___ INFORMATION PROVIDED

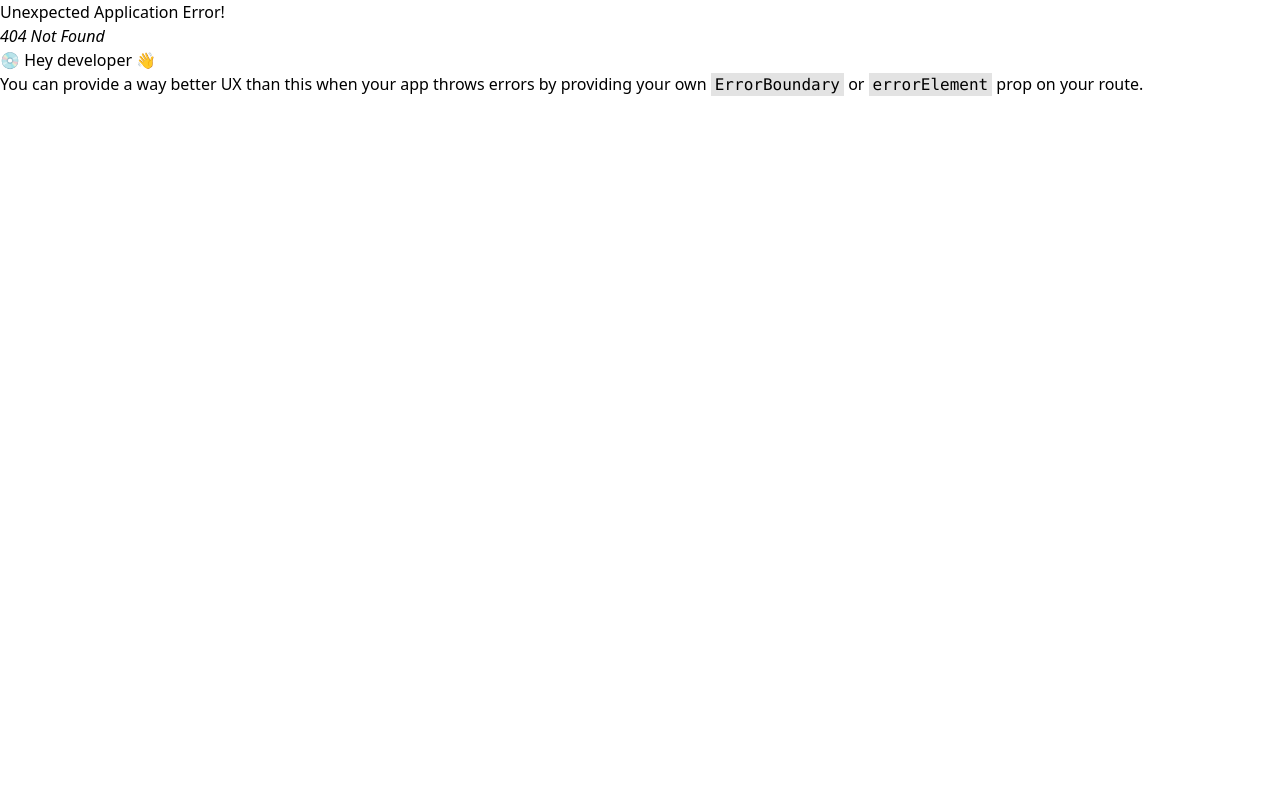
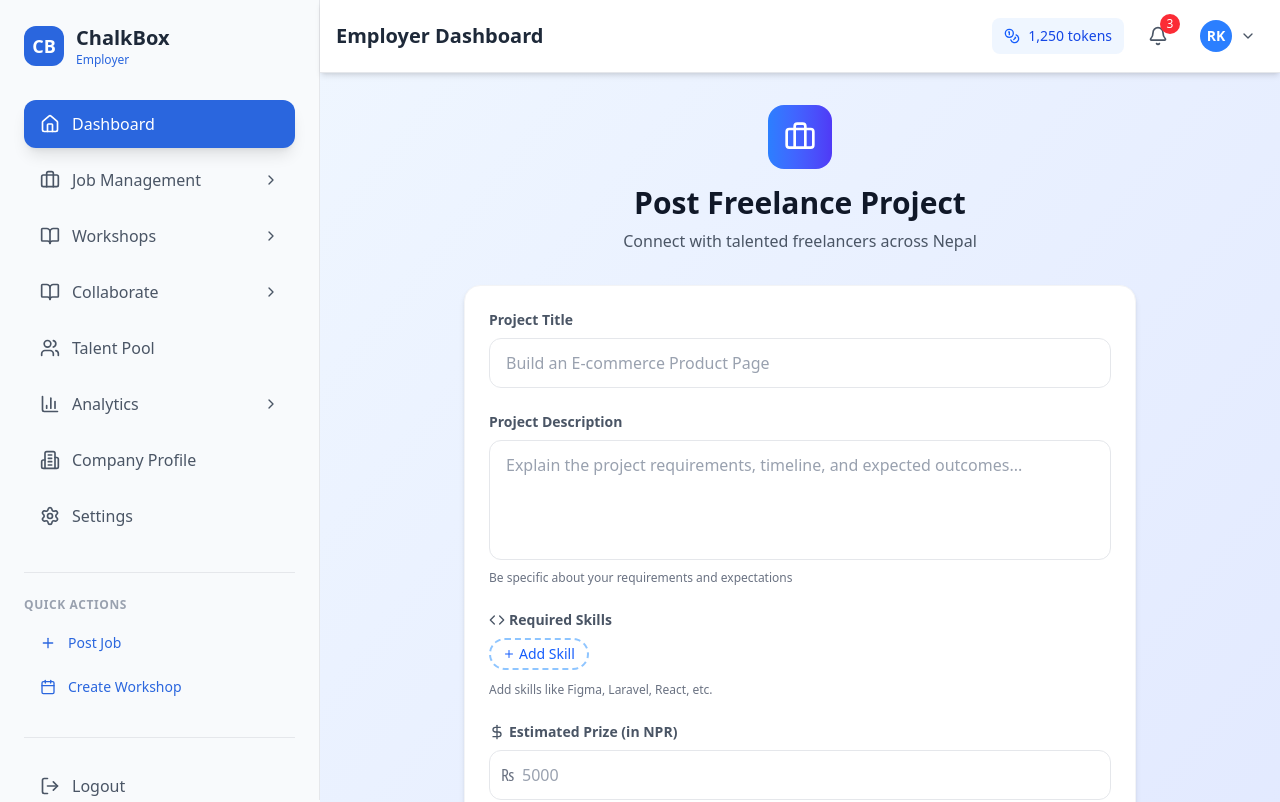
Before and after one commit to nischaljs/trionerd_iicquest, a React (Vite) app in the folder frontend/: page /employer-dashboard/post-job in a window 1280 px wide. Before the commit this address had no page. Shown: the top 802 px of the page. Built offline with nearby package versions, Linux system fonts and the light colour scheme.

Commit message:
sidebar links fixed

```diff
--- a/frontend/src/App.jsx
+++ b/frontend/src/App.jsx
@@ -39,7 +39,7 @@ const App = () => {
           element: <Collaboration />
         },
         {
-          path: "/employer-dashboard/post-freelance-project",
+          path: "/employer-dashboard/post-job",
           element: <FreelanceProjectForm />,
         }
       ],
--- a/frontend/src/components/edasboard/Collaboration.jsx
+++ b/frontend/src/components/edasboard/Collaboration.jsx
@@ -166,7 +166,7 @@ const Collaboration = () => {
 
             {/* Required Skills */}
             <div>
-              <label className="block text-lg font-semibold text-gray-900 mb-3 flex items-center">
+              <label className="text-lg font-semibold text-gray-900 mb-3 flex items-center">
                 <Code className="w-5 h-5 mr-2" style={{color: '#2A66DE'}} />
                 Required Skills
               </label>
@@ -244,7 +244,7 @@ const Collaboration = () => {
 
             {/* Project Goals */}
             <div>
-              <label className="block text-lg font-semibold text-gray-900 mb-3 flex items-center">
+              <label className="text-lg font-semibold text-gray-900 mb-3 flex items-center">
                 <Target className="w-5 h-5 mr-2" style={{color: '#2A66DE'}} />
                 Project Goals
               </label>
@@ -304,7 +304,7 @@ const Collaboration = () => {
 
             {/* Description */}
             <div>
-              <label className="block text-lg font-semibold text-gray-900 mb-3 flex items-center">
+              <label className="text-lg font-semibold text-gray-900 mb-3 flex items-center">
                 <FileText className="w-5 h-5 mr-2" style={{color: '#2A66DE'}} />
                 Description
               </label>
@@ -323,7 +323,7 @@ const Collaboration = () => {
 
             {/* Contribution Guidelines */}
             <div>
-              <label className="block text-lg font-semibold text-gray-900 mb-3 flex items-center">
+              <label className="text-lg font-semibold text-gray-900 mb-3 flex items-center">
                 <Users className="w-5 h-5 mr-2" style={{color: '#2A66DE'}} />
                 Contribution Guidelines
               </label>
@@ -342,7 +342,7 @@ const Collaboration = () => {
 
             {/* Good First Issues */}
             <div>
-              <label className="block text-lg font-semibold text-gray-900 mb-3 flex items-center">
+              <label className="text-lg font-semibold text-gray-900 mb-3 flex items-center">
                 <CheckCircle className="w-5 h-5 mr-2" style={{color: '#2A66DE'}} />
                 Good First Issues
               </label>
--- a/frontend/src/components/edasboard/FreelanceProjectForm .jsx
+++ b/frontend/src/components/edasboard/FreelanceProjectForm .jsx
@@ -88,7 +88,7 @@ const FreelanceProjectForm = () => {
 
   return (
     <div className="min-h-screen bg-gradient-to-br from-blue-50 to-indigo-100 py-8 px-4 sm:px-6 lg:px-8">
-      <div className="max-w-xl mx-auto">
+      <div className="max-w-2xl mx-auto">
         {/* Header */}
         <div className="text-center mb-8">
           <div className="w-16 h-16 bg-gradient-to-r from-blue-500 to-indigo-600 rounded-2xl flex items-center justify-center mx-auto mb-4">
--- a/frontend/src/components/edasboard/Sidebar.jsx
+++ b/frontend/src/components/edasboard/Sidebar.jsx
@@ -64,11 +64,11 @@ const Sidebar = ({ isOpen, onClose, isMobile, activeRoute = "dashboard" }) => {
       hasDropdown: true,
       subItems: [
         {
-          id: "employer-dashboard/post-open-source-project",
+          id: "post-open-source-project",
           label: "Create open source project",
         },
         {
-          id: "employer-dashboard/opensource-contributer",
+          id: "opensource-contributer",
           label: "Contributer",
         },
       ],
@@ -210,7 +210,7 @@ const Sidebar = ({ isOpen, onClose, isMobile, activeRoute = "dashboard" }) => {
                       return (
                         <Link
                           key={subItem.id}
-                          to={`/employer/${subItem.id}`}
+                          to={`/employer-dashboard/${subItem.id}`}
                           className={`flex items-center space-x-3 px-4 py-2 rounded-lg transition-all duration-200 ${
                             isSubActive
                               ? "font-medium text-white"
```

______

▶ _EXERCISE GOAL_: What you hand back should match the entries above exactly, except that no picture appears.

▶ _WRITTEN ANSWER_:
Before and after one commit to nischaljs/trionerd_iicquest, a React (Vite) app in the folder frontend/: page /employer-dashboard/post-job in a window 1280 px wide. Before the commit this address had no page. Shown: the top 802 px of the page. Built offline with nearby package versions, Linux system fonts and the light colour scheme.

Commit message:
sidebar links fixed

```diff
--- a/frontend/src/App.jsx
+++ b/frontend/src/App.jsx
@@ -39,7 +39,7 @@ const App = () => {
           element: <Collaboration />
         },
         {
-          path: "/employer-dashboard/post-freelance-project",
+          path: "/employer-dashboard/post-job",
           element: <FreelanceProjectForm />,
         }
       ],
--- a/frontend/src/components/edasboard/Collaboration.jsx
+++ b/frontend/src/components/edasboard/Collaboration.jsx
@@ -166,7 +166,7 @@ const Collaboration = () => {
 
             {/* Required Skills */}
             <div>
-              <label className="block text-lg font-semibold text-gray-900 mb-3 flex items-center">
+              <label className="text-lg font-semibold text-gray-900 mb-3 flex items-center">
                 <Code className="w-5 h-5 mr-2" style={{color: '#2A66DE'}} />
                 Required Skills
               </label>
@@ -244,7 +244,7 @@ const Collaboration = () => {
 
             {/* Project Goals */}
             <div>
-              <label className="block text-lg font-semibold text-gray-900 mb-3 flex items-center">
+              <label className="text-lg font-semibold text-gray-900 mb-3 flex items-center">
                 <Target className="w-5 h-5 mr-2" style={{color: '#2A66DE'}} />
                 Project Goals
               </label>
@@ -304,7 +304,7 @@ const Collaboration = () => {
 
             {/* Description */}
             <div>
-              <label className="block text-lg font-semibold text-gray-900 mb-3 flex items-center">
+              <label className="text-lg font-semibold text-gray-900 mb-3 flex items-center">
                 <FileText className="w-5 h-5 mr-2" style={{color: '#2A66DE'}} />
                 Description
               </label>
@@ -323,7 +323,7 @@ const Collaboration = () => {
 
             {/* Contribution Guidelines */}
             <div>
-              <label className="block text-lg font-semibold text-gray-900 mb-3 flex items-center">
+              <label className="text-lg font-semibold text-gray-900 mb-3 flex items-center">
                 <Users className="w-5 h-5 mr-2" style={{color: '#2A66DE'}} />
                 Contribution Guidelines
               </label>
@@ -342,7 +342,7 @@ const Collaboration = () => {
 
             {/* Good First Issues */}
             <div>
-              <label className="block text-lg font-semibold text-gray-900 mb-3 flex items-center">
+              <label className="text-lg font-semibold text-gray-900 mb-3 flex items-center">
                 <CheckCircle className="w-5 h-5 mr-2" style={{color: '#2A66DE'}} />
                 Good First Issues
               </label>
--- a/frontend/src/components/edasboard/FreelanceProjectForm .jsx
+++ b/frontend/src/components/edasboard/FreelanceProjectForm .jsx
@@ -88,7 +88,7 @@ const FreelanceProjectForm = () => {
 
   return (
     <div className="min-h-screen bg-gradient-to-br from-blue-50 to-indigo-100 py-8 px-4 sm:px-6 lg:px-8">
-      <div className="max-w-xl mx-auto">
+      <div className="max-w-2xl mx-auto">
         {/* Header */}
         <div className="text-center mb-8">
           <div className="w-16 h-16 bg-gradient-to-r from-blue-500 to-indigo-600 rounded-2xl flex items-center justify-center mx-auto mb-4">
--- a/frontend/src/components/edasboard/Sidebar.jsx
+++ b/frontend/src/components/edasboard/Sidebar.jsx
@@ -64,11 +64,11 @@ const Sidebar = ({ isOpen, onClose, isMobile, activeRoute = "dashboard" }) => {
       hasDropdown: true,
       subItems: [
         {
-          id: "employer-dashboard/post-open-source-project",
+          id: "post-open-source-project",
           label: "Create open source project",
         },
         {
-          id: "employer-dashboard/opensource-contributer",
+          id: "opensource-contributer",
           label: "Contributer",
         },
       ],
@@ -210,7 +210,7 @@ const Sidebar = ({ isOpen, onClose, isMobile, activeRoute = "dashboard" }) => {
                       return (
                         <Link
                           key={subItem.id}
-                          to={`/employer/${subItem.id}`}
+                          to={`/employer-dashboard/${subItem.id}`}
                           className={`flex items-center space-x-3 px-4 py-2 rounded-lg transition-all duration-200 ${
                             isSubActive
                               ? "font-medium text-white"
```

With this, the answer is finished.